Web page revision data

● ● ●

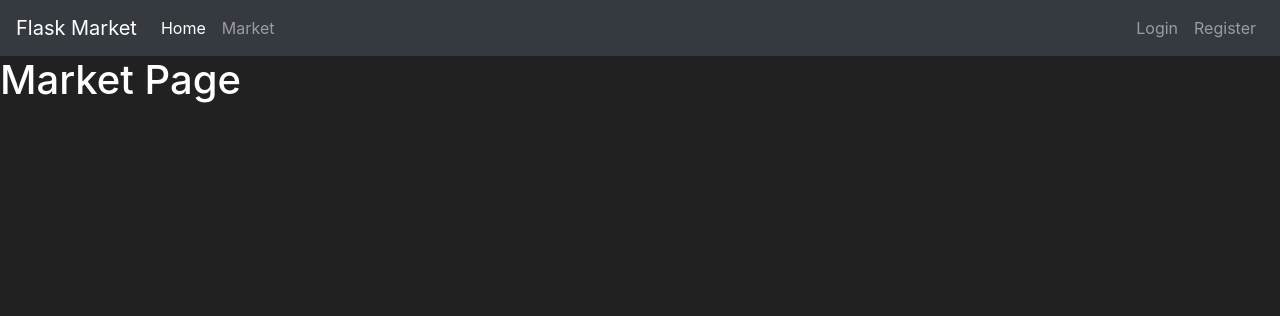
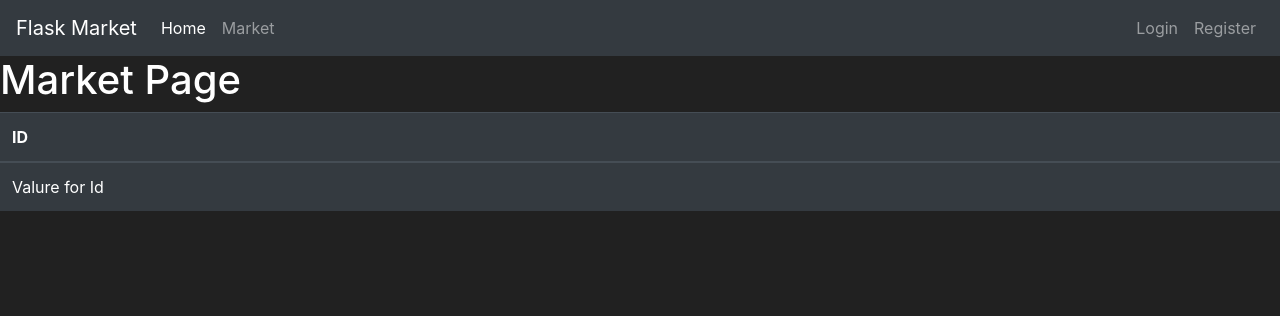
Before and after one commit to njerigathigi/FlaskMarket, a Flask app: template templates/market.html in a window 1280 px wide. Shown: the top 316 px of the page. Run offline with Flask 2, Linux system fonts and the light colour scheme; the template is opened without the code that fills it, so the values that code supplies are empty.

Commit message:
table tag

```diff
--- a/templates/market.html
+++ b/templates/market.html
@@ -36,7 +36,20 @@
         </div>
       </nav>
     <h1>Market Page</h1>
-    <p>{{ items }}</p>
+    <table class="table table-hover table-dark">
+        <thead>
+            <tr>
+                <!-- Your Columns HERE -->
+                <th scope="col">ID</th>
+            </tr>
+        </thead>
+        <tbody>
+            <!-- Your rows inside the table HERE: -->
+                <tr>
+                    <td>Valure for Id</td>
+                </tr>
+        </tbody>
+    </table>
 
     <!-- Optional JavaScript; choose one of the two! -->
 
```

● ● ●

* Task statement
Omit the pictures, then give every record back exactly as it stands.

* Exercise output
Before and after one commit to njerigathigi/FlaskMarket, a Flask app: template templates/market.html in a window 1280 px wide. Shown: the top 316 px of the page. Run offline with Flask 2, Linux system fonts and the light colour scheme; the template is opened without the code that fills it, so the values that code supplies are empty.

Commit message:
table tag

```diff
--- a/templates/market.html
+++ b/templates/market.html
@@ -36,7 +36,20 @@
         </div>
       </nav>
     <h1>Market Page</h1>
-    <p>{{ items }}</p>
+    <table class="table table-hover table-dark">
+        <thead>
+            <tr>
+                <!-- Your Columns HERE -->
+                <th scope="col">ID</th>
+            </tr>
+        </thead>
+        <tbody>
+            <!-- Your rows inside the table HERE: -->
+                <tr>
+                    <td>Valure for Id</td>
+                </tr>
+        </tbody>
+    </table>
 
     <!-- Optional JavaScript; choose one of the two! -->
 
```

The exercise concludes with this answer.